WORK INSTRUCTION: Sort through the data and copy the lines holding the word "toString".

Edit tracking data:
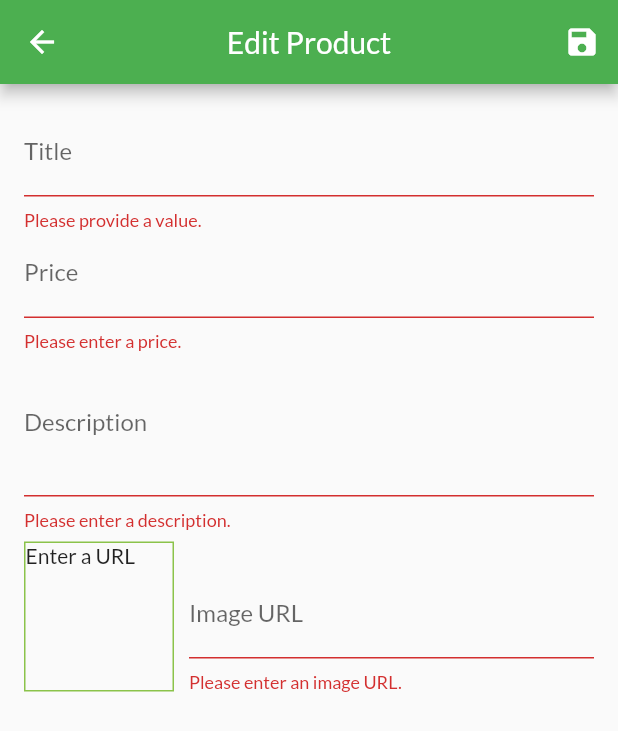
After one commit to Ahmad-Al-Darkashli/SHOP-APP, a Flutter app: the EditProductScreen screen opened by its route, after a tap on the "save" icon, on a phone screen of 412 x 824 dp. The commit adds this screen. Shown: the top 731 px of the screen. Run offline on Flutter 3.47's test engine with Material 2 defaults, Android fonts, the phone set to English and light mode, and no system bars; network calls fail.

Commit message:
adding & editing products

```diff
--- a/shop_app/lib/main.dart
+++ b/shop_app/lib/main.dart
@@ -5,6 +5,8 @@ import './screens/products_overview_screen.dart';
 import './screens/product_detail_screen.dart';
 import './screens/cart_screen.dart';
 import './screens/orders_screen.dart';
+import './screens/user_products_screen.dart';
+import './screens/edit_product_screen.dart';
 
 import './providers/products_provider.dart';
 import './providers/cart.dart';
@@ -52,6 +54,8 @@ class MyApp extends StatelessWidget {
               const ProductDetailScreen(),
           CartScreen.routeName: (context) => const CartScreen(),
           OrdersScreen.routeName: (context) => const OrdersScreen(),
+          UserProductScreen.routeName: (context) => const UserProductScreen(),
+          EditProductScreen.routeName: (context) => const EditProductScreen(),
         },
       ),
     );
--- a/shop_app/lib/providers/products_provider.dart
+++ b/shop_app/lib/providers/products_provider.dart
@@ -55,7 +55,35 @@ class ProductsProvider with ChangeNotifier {
             product.id == id,
       );
 
-  void addItems() {
-    notifyListeners();
+  void addProduct(Product product) => {
+        _items.insert(
+          0,
+          Product(
+            id: DateTime.now().toString(),
+            title: product.title,
+            description: product.description,
+            price: product.price,
+            imageUrl: product.imageUrl,
+          ),
+        ),
+        // _items.add(
+        //   Product(
+        //     id: DateTime.now().toString(),
+        //     title: product.title,
+        //     description: product.description,
+        //     price: product.price,
+        //     imageUrl: product.imageUrl,
+        //   ),
+        // ),
+        notifyListeners(),
+      };
+  void editProduct(String id, Product product) {
+    final prodIndex = _items.indexWhere((prod) => prod.id == id);
+    if (prodIndex >= 0) {
+      _items[prodIndex] = product;
+      notifyListeners();
+    } else {
+      print("....");
+    }
   }
 }
--- /dev/null
+++ b/shop_app/lib/screens/edit_product_screen.dart
@@ -0,0 +1,237 @@
+import 'package:flutter/material.dart';
+import 'package:provider/provider.dart';
+import '../providers/products_provider.dart';
+import '../providers/product.dart';
+
+class EditProductScreen extends StatefulWidget {
+  static const routeName = '/edit-product';
+  const EditProductScreen({Key? key}) : super(key: key);
+
+  @override
+  _EditProductScreenState createState() => _EditProductScreenState();
+}
+
+class _EditProductScreenState extends State<EditProductScreen> {
+  //final _priceFocusNode = FocusNode();
+  //final _descriptionFocusNode = FocusNode();
+  final _imageUrlFocusNode = FocusNode();
+  final _imageUrlController = TextEditingController();
+  final _form = GlobalKey<FormState>();
+  var _editedProduct = Product(
+    id: '',
+    title: '',
+    description: '',
+    price: 0,
+    imageUrl: '',
+  );
+  var _initValues = {
+    'title': '',
+    'description': '',
+    'price': '',
+    'imageUrl': '',
+  };
+  var _isInit = true;
+
+  @override
+  void initState() => {
+        _imageUrlController.addListener(_updateImageUrl),
+        super.initState(),
+      };
+
+  @override
+  void didChangeDependencies() {
+    if (_isInit) {
+      final productId = ModalRoute.of(context)!.settings.arguments;
+      if (productId != null) {
+        _editedProduct = Provider.of<ProductsProvider>(context)
+            .findById(productId.toString());
+        _initValues = {
+          'title': _editedProduct.title,
+          'description': _editedProduct.description,
+          'price': _editedProduct.price.toString(),
+          //'imageUrl': _editedProduct.imageUrl,
+          'imageUrl': '',
+        };
+        _imageUrlController.text = _editedProduct.imageUrl;
+      }
+    }
+    _isInit = false;
+    super.didChangeDependencies();
+  }
+
+  @override
+  void dispose() => {
+        // _priceFocusNode.dispose();
+        _imageUrlFocusNode.removeListener(_updateImageUrl),
+        _imageUrlController.dispose(),
+        _imageUrlFocusNode.dispose(),
+        super.dispose(),
+      };
+
+  void _updateImageUrl() {
+    if (!_imageUrlFocusNode.hasFocus) {
+      if (!_imageUrlController.text.startsWith('http') &&
+          !_imageUrlController.text.startsWith('https')) return;
+      setState(() {});
+    }
+  }
+
+  void _saveForm() {
+    final isValid = _form.currentState!.validate();
+    if (!isValid) {
+      return;
+    }
+    _form.currentState!.save();
+    if (_editedProduct.id.isNotEmpty) {
+      Provider.of<ProductsProvider>(context, listen: false)
+          .editProduct(_editedProduct.id, _editedProduct);
+    } else {
+      Provider.of<ProductsProvider>(context, listen: false)
+          .addProduct(_editedProduct);
+    }
+    Navigator.of(context).pop();
+  }
+
+  @override
+  Widget build(BuildContext context) {
+    return Scaffold(
+      appBar: AppBar(
+        title: const Text('Edit Product'),
+        actions: [
+          IconButton(
+            onPressed: _saveForm,
+            icon: const Icon(Icons.save),
+          ),
+        ],
+      ),
+      body: Padding(
+        padding: const EdgeInsets.all(16.0),
+        child: Form(
+          key: _form,
+          child: ListView(
+            children: [
+              TextFormField(
+                initialValue: _initValues['title'],
+                decoration: const InputDecoration(labelText: 'Title'),
+                textInputAction: TextInputAction.next,
+                // onFieldSubmitted: (_) =>
+                //     FocusScope.of(context).requestFocus(_priceFocusNode),
+                validator: (value) {
+                  if (value!.isEmpty) return 'Please provide a value.';
+                  return null;
+                },
+                onSaved: (value) => _editedProduct = Product(
+                  isFavorate: _editedProduct.isFavorate,
+                  id: _editedProduct.id,
+                  title: value.toString(),
+                  description: _editedProduct.description,
+                  price: _editedProduct.price,
+                  imageUrl: _editedProduct.imageUrl,
+                ),
+              ),
+              TextFormField(
+                initialValue: _initValues['price'],
+                decoration: const InputDecoration(labelText: 'Price'),
+                textInputAction: TextInputAction.next,
+                keyboardType: TextInputType.number,
+                // focusNode: _priceFocusNode,
+                validator: (value) {
+                  if (value!.isEmpty) return 'Please enter a price.';
+                  if (double.tryParse(value) == null) {
+                    return 'Please enter a valid number.';
+                  }
+                  if (double.parse(value) <= 0) {
+                    return 'Please enter a price greater than zero.';
+                  }
+                  return null;
+                },
+                onSaved: (value) => _editedProduct = Product(
+                  isFavorate: _editedProduct.isFavorate,
+                  id: _editedProduct.id,
+                  title: _editedProduct.title,
+                  description: _editedProduct.description,
+                  price: double.parse(value.toString()),
+                  imageUrl: _editedProduct.imageUrl,
+                ),
+              ),
+              TextFormField(
+                initialValue: _initValues['description'],
+                decoration: const InputDecoration(labelText: 'Description'),
+                maxLines: 3,
+                keyboardType: TextInputType.multiline,
+                validator: (value) {
+                  if (value!.isEmpty) return 'Please enter a description.';
+                  if (value.length < 10) {
+                    return 'Should be at least 10 characters long.';
+                  }
+                  return null;
+                },
+                onSaved: (value) => _editedProduct = Product(
+                  isFavorate: _editedProduct.isFavorate,
+                  id: _editedProduct.id,
+                  title: _editedProduct.title,
+                  description: value.toString(),
+                  price: _editedProduct.price,
+                  imageUrl: _editedProduct.imageUrl,
+                ),
+              ),
+              Row(
+                crossAxisAlignment: CrossAxisAlignment.end,
+                children: [
+                  Container(
+                    width: 100,
+                    height: 100,
+                    margin: const EdgeInsets.only(
+                      top: 8,
+                      right: 10,
+                    ),
+                    decoration: BoxDecoration(
+                      border: Border.all(
+                        width: 1,
+                        color: Colors.lightGreen,
+                      ),
+                    ),
+                    child: _imageUrlController.text.isEmpty
+                        ? const Text('Enter a URL')
+                        : FittedBox(
+                            child: Image.network(
+                              _imageUrlController.text.toString(),
+                              fit: BoxFit.cover,
+                            ),
+                          ),
+                  ),
+                  Expanded(
+                    child: TextFormField(
+                      decoration: const InputDecoration(labelText: 'Image URL'),
+                      textInputAction: TextInputAction.done,
+                      keyboardType: TextInputType.url,
+                      controller: _imageUrlController,
+                      focusNode: _imageUrlFocusNode,
+                      onFieldSubmitted: (_) => _saveForm(),
+                      validator: (value) {
+                        if (value!.isEmpty) return 'Please enter an image URL.';
+                        if (!value.startsWith('http') &&
+                            !value.startsWith('https')) {
+                          return 'Please enter a valid URL.';
+                        }
+                        return null;
+                      },
+                      onSaved: (value) => _editedProduct = Product(
+                        isFavorate: _editedProduct.isFavorate,
+                        id: _editedProduct.id,
+                        title: _editedProduct.title,
+                        description: _editedProduct.description,
+                        price: _editedProduct.price,
+                        imageUrl: value.toString(),
+                      ),
+                    ),
+                  ),
+                ],
+              ),
+            ],
+          ),
+        ),
+      ),
+    );
+  }
+}
--- a/shop_app/lib/widgets/app_drawer.dart
+++ b/shop_app/lib/widgets/app_drawer.dart
@@ -1,4 +1,5 @@
 import 'package:flutter/material.dart';
+import '../screens/user_products_screen.dart';
 import '../screens/orders_screen.dart';
 
 class AppDrawer extends StatelessWidget {
@@ -26,6 +27,13 @@ class AppDrawer extends StatelessWidget {
             onTap: () => Navigator.of(context)
                 .pushReplacementNamed(OrdersScreen.routeName),
           ),
+          const Divider(),
+          ListTile(
+            leading: const Icon(Icons.edit),
+            title: const Text('Manage Products'),
+            onTap: () => Navigator.of(context)
+                .pushReplacementNamed(UserProductScreen.routeName),
+          ),
         ],
       ),
     );
```
Also changed, not shown: shop_app/lib/screens/user_products_screen.dart (added, +53 -0 lines), shop_app/lib/widgets/user_product_item.dart (added, +41 -0 lines).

SOLUTION BELOW:
+            id: DateTime.now().toString(),
+        //     id: DateTime.now().toString(),
+            .findById(productId.toString());
+          'price': _editedProduct.price.toString(),
+                  title: value.toString(),
+                  price: double.parse(value.toString()),
+                  description: value.toString(),
+                              _imageUrlController.text.toString(),
+                        imageUrl: value.toString(),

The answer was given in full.